Animals, like the cosmos itself, in Robinson’s reading, tend toward inertia. Active intervention is needed to herd animals or, in Robinson’s view to keep the cosmos functioning. Robinson suggests this is true of any closed system. Yet, it seems confused here, since animals are not viewed as closed systems. Still, the view that Heraclitus means for this to apply more generally does make sense, not only given Fragment 77, which we will examine shortly, but also given Heraclitus’ view that “All things the thunderbolt steers” (L&M D82). In the last passage, Zeus, the thunderbolt, appears to be intervening to create order in the cosmos. If this is read literally, rather than figuratively, then the order of the cosmos wouldn’t be entirely self-imposed after all. The word plege, as Kahn notes, recalls an ancient poetic trope of “the stroke of Zeus” (p. 194).
Yet, this reading also seems to fly in the face of the traditional Hegelian reading that the change of the cosmos is characteristic of the internal order of the cosmos, not imposed upon the cosmos by an external power. Might we not interpret the Thunderbolt metaphorically as indicating an oder of the heavens (the sky) and the earth that is intertwined?

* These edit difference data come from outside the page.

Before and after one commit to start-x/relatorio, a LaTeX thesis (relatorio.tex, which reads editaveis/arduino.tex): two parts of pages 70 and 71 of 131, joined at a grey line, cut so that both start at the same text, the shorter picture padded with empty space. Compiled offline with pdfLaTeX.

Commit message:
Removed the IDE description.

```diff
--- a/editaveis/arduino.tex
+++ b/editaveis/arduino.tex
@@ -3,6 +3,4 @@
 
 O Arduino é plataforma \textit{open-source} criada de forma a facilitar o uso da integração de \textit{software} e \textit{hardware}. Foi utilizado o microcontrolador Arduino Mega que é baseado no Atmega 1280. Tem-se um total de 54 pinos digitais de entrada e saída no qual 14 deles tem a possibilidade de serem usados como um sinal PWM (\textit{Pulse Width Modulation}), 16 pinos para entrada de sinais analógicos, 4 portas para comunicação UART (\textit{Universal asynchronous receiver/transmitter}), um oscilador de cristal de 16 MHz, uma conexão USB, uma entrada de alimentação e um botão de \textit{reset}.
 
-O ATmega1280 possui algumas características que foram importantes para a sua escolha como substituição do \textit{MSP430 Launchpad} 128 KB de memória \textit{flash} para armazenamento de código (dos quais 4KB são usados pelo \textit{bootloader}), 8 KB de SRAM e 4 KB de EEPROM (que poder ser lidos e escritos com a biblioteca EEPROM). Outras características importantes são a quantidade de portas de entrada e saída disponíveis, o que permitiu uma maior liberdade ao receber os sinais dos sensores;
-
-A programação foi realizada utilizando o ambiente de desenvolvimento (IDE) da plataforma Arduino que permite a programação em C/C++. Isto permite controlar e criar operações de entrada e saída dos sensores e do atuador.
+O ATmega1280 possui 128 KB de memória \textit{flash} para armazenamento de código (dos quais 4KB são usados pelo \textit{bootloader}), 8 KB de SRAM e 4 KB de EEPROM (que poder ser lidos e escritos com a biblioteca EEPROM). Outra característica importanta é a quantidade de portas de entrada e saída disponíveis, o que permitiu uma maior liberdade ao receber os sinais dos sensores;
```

For this particular fragment, it seems more likely to me that Heraclitus is simply asserting that for some important purposes, human intervention is necessary. It is not appropriate to simply allow all things to run their natural course. Rather, in numerous cases good comes from human direction. Human directionality, for it’s part, need not be seen as imposing something foreign on the cosmos, but itself as a relevant activity aligned with cosmic order, perhaps a necessary measure for some necessary and useful forms of order. That said, human action surely is not necessary for all forms of cosmic order. Nonetheless we can see in Heraclitus the roots of some natural law perspective that certain forms of human action ought accord with the cosmic order — that we want to align our action with a higher divine law. The development of techniques of management and human industriousness are not viewed as foreign to the appropriate cosmic order.